comedy, nothing more and nothing less. Anna
(Amy Adams) is a thoroughly modern woman:
young urban professional (interior decorator specializing in showcasing
homes for sale), good standard of living, live-in significant other, Jeremy
(Adam Scott), who himself is an accomplished professional (physician), both
with no apparent close family ties. In
other words, she pretty much lives by her own lights, and is guided solely by
her own whims.
When a friend tells her that Jeremy’s been seen in a jewelry store,
emerging with a small box, and then he asks her to dinner in a fancy
restaurant, she anticipates the obvious.
But inside the little jewelry box is….a pair of diamond earrings.
She hides her disappointment fairly well, but she also decides to take
matters into her own hands. When
he’s scheduled to go to a medical conference in
, she seizes on the Irish custom of “Leap Year,” which, supposedly, is
like our Sadie Hawkins Day: the
girl gets to ask the guy. (OK, if
she’s all that modern, she doesn’t have to be in
on Leap Day to pop the question herself, but you have to go with the plot line
here.) Emerald Isle, here we
Naturally, nothing happens according to plan.
The travel is so thoroughly messed up that she winds up out in the
countryside near a remote pub. Now
she plays the disgustingly pushy American, demanding service of everyone in
her line of sight. Apparently
she’s accustomed to her flowing, curly, red locks, and her cute smile, and

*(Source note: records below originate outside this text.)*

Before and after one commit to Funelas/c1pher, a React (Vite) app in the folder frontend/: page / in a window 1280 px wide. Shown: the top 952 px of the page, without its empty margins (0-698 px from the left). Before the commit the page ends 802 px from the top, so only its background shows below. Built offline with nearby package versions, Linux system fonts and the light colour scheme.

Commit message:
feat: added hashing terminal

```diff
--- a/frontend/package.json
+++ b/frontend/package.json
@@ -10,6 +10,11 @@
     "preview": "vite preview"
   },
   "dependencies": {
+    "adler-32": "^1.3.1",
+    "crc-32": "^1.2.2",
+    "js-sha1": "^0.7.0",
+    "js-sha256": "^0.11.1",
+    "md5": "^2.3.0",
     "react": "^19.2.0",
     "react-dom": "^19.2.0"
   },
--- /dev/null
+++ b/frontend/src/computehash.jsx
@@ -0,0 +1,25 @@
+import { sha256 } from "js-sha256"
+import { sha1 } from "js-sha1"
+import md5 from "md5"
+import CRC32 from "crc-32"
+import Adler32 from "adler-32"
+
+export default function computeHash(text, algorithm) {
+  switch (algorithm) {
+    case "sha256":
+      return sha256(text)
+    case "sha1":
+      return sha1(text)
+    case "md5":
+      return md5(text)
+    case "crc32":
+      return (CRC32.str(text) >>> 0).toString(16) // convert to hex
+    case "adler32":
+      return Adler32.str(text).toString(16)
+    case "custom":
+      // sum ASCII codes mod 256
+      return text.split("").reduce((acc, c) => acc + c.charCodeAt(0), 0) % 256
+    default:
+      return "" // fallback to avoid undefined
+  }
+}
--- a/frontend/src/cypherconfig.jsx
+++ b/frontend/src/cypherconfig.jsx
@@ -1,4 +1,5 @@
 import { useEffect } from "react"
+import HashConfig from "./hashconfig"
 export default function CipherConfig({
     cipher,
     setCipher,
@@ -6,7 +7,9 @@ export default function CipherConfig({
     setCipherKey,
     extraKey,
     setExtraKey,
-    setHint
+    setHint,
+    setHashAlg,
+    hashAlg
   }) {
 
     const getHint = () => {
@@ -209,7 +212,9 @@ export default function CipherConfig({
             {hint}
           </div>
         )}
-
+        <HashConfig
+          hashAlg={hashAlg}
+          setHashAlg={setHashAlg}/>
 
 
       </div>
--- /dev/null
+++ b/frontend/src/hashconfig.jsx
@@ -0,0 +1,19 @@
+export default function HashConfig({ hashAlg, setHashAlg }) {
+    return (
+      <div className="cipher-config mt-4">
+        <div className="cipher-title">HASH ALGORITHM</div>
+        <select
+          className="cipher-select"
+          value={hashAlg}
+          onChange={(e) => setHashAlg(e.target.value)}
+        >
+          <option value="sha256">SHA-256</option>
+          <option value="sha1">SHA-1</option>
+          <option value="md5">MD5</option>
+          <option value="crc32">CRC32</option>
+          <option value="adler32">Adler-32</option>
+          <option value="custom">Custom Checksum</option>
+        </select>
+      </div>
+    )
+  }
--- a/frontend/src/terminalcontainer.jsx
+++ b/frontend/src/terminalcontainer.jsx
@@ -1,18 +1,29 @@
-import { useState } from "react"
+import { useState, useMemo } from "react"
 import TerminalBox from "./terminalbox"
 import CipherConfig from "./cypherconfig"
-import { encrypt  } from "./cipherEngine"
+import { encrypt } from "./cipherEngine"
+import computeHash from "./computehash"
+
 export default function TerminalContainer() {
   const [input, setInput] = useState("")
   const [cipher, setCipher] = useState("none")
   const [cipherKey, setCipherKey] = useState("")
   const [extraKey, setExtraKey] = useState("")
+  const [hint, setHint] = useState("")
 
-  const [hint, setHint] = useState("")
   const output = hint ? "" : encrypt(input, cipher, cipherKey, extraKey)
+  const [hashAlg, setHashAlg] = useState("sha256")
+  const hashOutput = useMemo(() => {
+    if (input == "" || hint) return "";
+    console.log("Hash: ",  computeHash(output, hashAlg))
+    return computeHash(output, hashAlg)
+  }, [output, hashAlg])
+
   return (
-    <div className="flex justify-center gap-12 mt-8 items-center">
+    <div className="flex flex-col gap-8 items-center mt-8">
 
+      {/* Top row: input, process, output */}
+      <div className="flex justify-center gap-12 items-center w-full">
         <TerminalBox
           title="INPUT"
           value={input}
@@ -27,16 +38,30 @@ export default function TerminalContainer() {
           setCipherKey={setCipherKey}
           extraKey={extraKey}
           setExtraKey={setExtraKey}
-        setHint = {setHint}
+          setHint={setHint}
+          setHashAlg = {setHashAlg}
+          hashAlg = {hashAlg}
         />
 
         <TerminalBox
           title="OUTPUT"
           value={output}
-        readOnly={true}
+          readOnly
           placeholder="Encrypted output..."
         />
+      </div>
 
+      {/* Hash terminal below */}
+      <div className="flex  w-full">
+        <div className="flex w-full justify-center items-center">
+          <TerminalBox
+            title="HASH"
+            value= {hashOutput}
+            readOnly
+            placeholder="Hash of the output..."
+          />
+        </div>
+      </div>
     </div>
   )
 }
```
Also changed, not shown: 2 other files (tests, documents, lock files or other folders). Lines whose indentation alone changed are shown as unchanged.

her perky personality, getting men to get her what she wants.
Enter the love interest, Declan (Matthew Goode), who begins by not at

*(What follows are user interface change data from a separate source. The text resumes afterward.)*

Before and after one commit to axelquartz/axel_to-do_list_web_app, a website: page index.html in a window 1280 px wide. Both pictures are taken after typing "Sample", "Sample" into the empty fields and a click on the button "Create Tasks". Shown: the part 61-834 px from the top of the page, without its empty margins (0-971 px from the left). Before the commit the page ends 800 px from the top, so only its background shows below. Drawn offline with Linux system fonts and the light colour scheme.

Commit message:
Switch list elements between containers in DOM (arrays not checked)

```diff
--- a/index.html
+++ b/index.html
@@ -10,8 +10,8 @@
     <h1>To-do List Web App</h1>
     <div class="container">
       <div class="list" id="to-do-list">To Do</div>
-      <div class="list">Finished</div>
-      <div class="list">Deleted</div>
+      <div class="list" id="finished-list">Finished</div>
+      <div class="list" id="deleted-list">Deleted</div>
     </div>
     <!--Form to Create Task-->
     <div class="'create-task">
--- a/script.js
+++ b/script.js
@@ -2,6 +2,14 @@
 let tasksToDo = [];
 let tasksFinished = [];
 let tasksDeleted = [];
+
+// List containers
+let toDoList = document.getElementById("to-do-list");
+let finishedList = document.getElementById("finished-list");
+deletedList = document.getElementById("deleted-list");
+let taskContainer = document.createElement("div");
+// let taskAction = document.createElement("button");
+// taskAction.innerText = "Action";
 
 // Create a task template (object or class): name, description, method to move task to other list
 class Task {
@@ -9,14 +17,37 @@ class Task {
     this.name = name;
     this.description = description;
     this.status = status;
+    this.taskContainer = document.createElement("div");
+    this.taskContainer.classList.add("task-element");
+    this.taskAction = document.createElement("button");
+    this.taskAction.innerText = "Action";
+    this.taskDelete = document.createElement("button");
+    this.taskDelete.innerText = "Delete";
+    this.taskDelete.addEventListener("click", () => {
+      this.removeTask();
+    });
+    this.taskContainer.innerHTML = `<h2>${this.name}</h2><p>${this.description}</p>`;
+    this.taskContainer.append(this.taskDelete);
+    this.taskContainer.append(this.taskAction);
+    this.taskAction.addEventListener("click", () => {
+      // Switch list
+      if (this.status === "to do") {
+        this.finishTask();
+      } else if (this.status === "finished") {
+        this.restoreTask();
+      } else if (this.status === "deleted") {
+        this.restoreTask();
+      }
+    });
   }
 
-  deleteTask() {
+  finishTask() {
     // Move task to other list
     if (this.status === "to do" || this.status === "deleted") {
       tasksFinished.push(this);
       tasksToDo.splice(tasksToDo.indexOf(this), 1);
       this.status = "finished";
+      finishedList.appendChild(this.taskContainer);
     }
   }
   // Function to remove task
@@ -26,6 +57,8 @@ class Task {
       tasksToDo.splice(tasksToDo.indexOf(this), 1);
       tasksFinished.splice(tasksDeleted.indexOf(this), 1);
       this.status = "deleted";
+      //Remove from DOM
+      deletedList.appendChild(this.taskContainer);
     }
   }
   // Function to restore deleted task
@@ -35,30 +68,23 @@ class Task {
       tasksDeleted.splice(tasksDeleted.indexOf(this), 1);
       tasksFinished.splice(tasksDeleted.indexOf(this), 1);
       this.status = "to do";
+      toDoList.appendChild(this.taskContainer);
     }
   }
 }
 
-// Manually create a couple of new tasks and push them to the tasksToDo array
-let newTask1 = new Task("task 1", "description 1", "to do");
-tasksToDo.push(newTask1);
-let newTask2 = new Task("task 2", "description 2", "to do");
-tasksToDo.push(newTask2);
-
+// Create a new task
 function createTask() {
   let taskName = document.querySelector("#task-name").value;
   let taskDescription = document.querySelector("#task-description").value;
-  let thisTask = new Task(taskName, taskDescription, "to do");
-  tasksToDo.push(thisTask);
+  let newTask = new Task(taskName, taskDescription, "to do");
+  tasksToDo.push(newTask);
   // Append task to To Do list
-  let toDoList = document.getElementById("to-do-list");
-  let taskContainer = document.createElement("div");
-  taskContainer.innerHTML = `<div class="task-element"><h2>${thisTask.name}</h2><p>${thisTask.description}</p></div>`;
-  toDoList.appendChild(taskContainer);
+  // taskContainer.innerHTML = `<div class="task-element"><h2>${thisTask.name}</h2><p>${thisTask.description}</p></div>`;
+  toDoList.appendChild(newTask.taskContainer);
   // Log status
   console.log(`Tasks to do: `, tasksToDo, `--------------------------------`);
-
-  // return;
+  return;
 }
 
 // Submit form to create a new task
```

all wanting to help out this brassy, brazen, arrogant tourist.
Naturally, they wind up spending time together.
And we all know what’s going to happen next:
that after a very bumpy ride (literally and figuratively), they’re
startled to discover that they have an interest in each other.
OK, now what? What about
the Leap Year proposal? What
about meeting up with the significant other?
Are we, as viewers, going to side with the unlikely pairing, rather
than the predictable one?
Well, of course we are. There’s
no suspense, really, in any of this. It’s
just a matter of whether we find ourselves charmed by the follies and foibles
of our star-crossed couple.
“Leap Year” is a typical romantic comedy, nothing more, and nothing
Dr. Ronald P. Salfen, Pastor, Grace